Satan is God’s creation—never forget that. He was not created evil; he became evil. We have an enemy whose hatred of God is also directed at us. When Satan was cast down, taking with him all those who entered into his conspiracy, he devoted himself to blinding men and women. He blinds them by exploiting their hate, their jealousy and their desire for self-vindication and vengeance.
All he ever does is attempt to defeat God. He is deceived, telling himself he will somehow win in the end.
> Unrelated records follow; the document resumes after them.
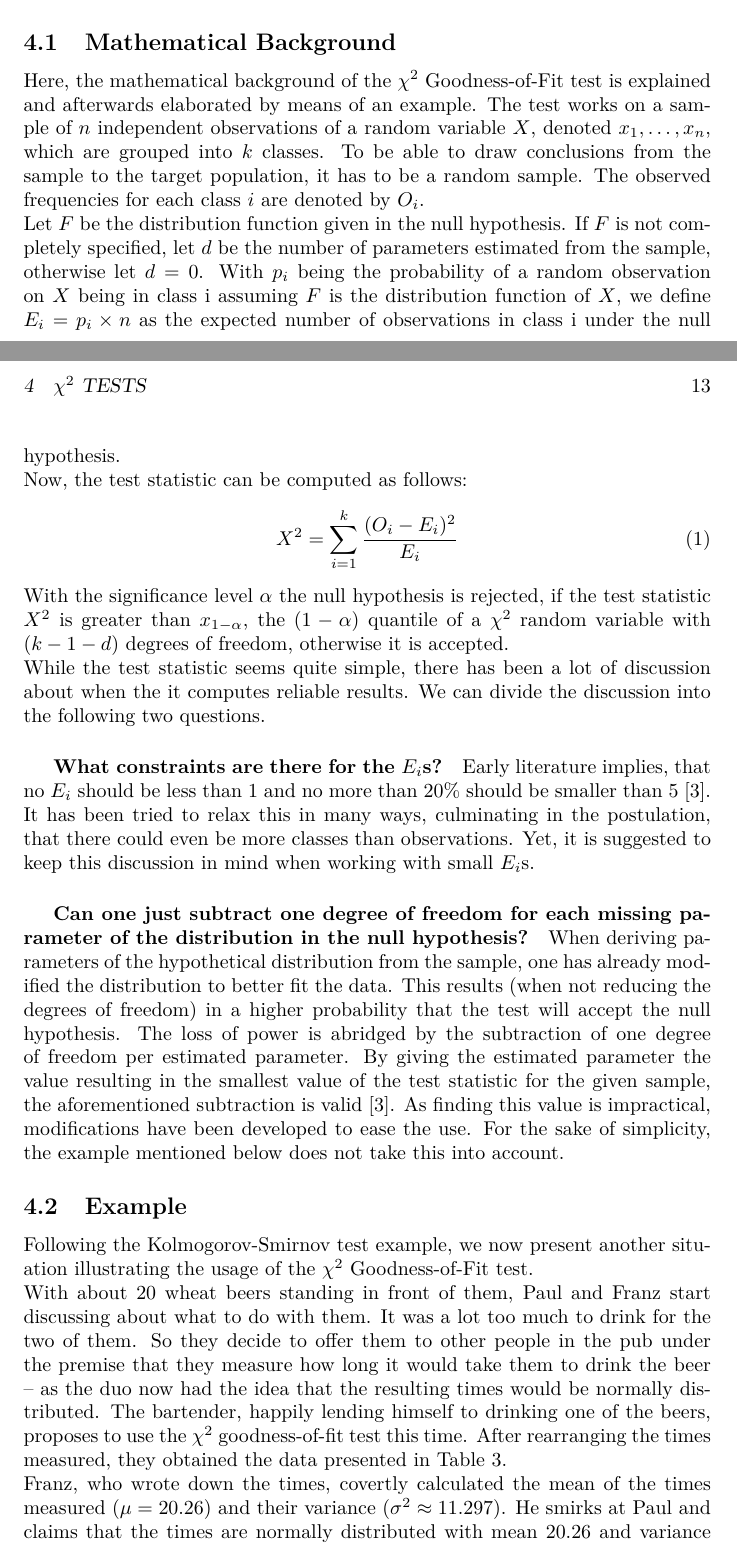
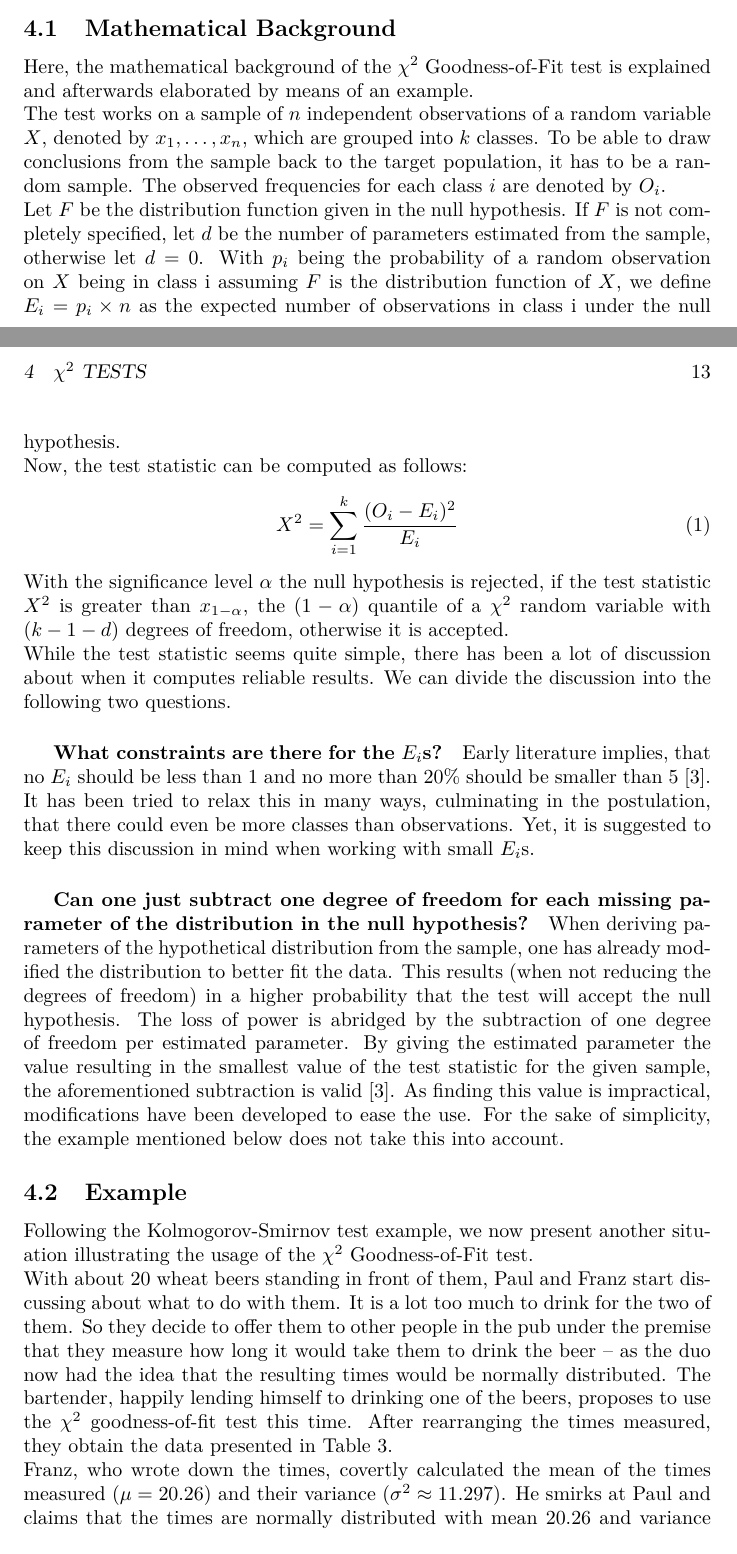
Before and after one commit to muued/seminar-nb, a LaTeX document (ausarbeitung/report.tex): two parts of pages 13 and 14 of 23, joined at a grey line, cut so that both start at the same text. Compiled offline with pdfLaTeX.

Commit message:
chisq: corrections

```diff
--- a/ausarbeitung/report.tex
+++ b/ausarbeitung/report.tex
@@ -373,8 +373,9 @@ The test may reject the null hypothesis or accept it, meaning the sample does no
 
 \subsection{Mathematical Background}
 Here, the mathematical background of the $\chi^2$ Goodness-of-Fit test is explained and afterwards elaborated by means of an example.
-The test works on a sample of $n$ independent observations of a random variable $X$, denoted $x_1, \ldots, x_n$, which are grouped into $k$ classes.
-To be able to draw conclusions from the sample to the target population, it has to be a random sample.
+\\
+The test works on a sample of $n$ independent observations of a random variable $X$, denoted by $x_1, \ldots, x_n$, which are grouped into $k$ classes.
+To be able to draw conclusions from the sample back to the target population, it has to be a random sample.
 The observed frequencies for each class $i$ are denoted by $O_i$.
 \\
 Let $F$ be the distribution function given in the null hypothesis.
@@ -388,7 +389,7 @@ Now, the test statistic can be computed as follows:
 \end{equation}
 With the significance level $\alpha$ the null hypothesis is rejected, if the test statistic $X^2$ is greater than $x_{1-\alpha}$, the $(1-\alpha)$ quantile of a $\chi^2$ random variable with $(k-1-d)$ degrees of freedom, otherwise it is accepted.
 \\
-While the test statistic seems quite simple, there has been a lot of discussion about when the it computes reliable results.
+While the test statistic seems quite simple, there has been a lot of discussion about when it computes reliable results.
 We can divide the discussion into the following two questions.
 \subparagraph{What constraints are there for the $E_i$s?}
 	Early literature implies, that no $E_i$ should be less than 1 and no more than 20\% should be smaller than 5 \cite{conover1980practical}.
@@ -406,10 +407,10 @@ We can divide the discussion into the following two questions.
 Following the Kolmogorov-Smirnov test example, we now present another situation illustrating the usage of the $\chi^2$ Goodness-of-Fit test.
 \\
 With about 20 wheat beers standing in front of them, Paul and Franz start discussing about what to do with them.
-It was a lot too much to drink for the two of them.
+It is a lot too much to drink for the two of them.
 So they decide to offer them to other people in the pub under the premise that they measure how long it would take them to drink the beer -- as the duo now had the idea that the resulting times would be normally distributed.
 The bartender, happily lending himself to drinking one of the beers, proposes to use the $\chi^2$ goodness-of-fit test this time.
-After rearranging the times measured, they obtained the data presented in \reftbl{tbl:chisqrawdata}.
+After rearranging the times measured, they obtain the data presented in \reftbl{tbl:chisqrawdata}.
 %
 \begin{table}[htb]
 \caption{$\chi^2$ example: sample data}
```
Also changed, not shown: ausarbeitung/report.tex (2 more changed lines).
Although he knows his doom is sure, he still tries his best to take all he can with him to hell.
The next time the devil, called the accuser in Revelation 12:10, reminds you of your past, remind him of his future: “And the devil, who deceived them, was thrown into the lake of burning sulfur ... [He] will be tormented day and night for ever and ever” (Rev. 20:10).
Satan may win some battles, but God has won the war.
What the devil does, then, is tempt us. He masquerades as an angel of light (2 Cor. 11:14). He comes like a roaring lion, looking for someone to devour (1 Pet. 5:8). He does his best work through our unforgiveness. If he can get you to hold a grudge, he can play with you like a toy. Refusing to let others off the hook is your way (even if you don't mean to) of beckoning to the devil, “Come and get me.” One important advantage of totally forgiving others is that Satan “might not outwit us” (2 Cor. 2:11), so that “Satan will not outsmart us” (NLT). Therefore if he finds the seed of resentment in you, it makes easy work for him.
Unforgiveness means resentment, and resentment is at the heart of jealousy. Satan can see jealousy in us quicker than you can bat an eyelash. The moment he sees jealousy in us, he is merely waiting for the moment to exploit us, pounce on us and engineer us to do his wish.
Don’t let Satan have that pleasure with you. Don’t give him that satisfaction. My loving counsel to you: Learn to recognize jealousy in yourself as soon as possible, and then fear it. Fear jealousy as you would fear being trapped by a violent fire. Run from it. When you see it in yourself, do all you can to resist it.
R.T. Kendall has been the pastor of Westminster Chapel in London for the last 25 years. He now lives in Key Largo, Fla. He is a well-known speaker and the author of Jealousy: The Sin No One Talks About, from which this article was excerpted.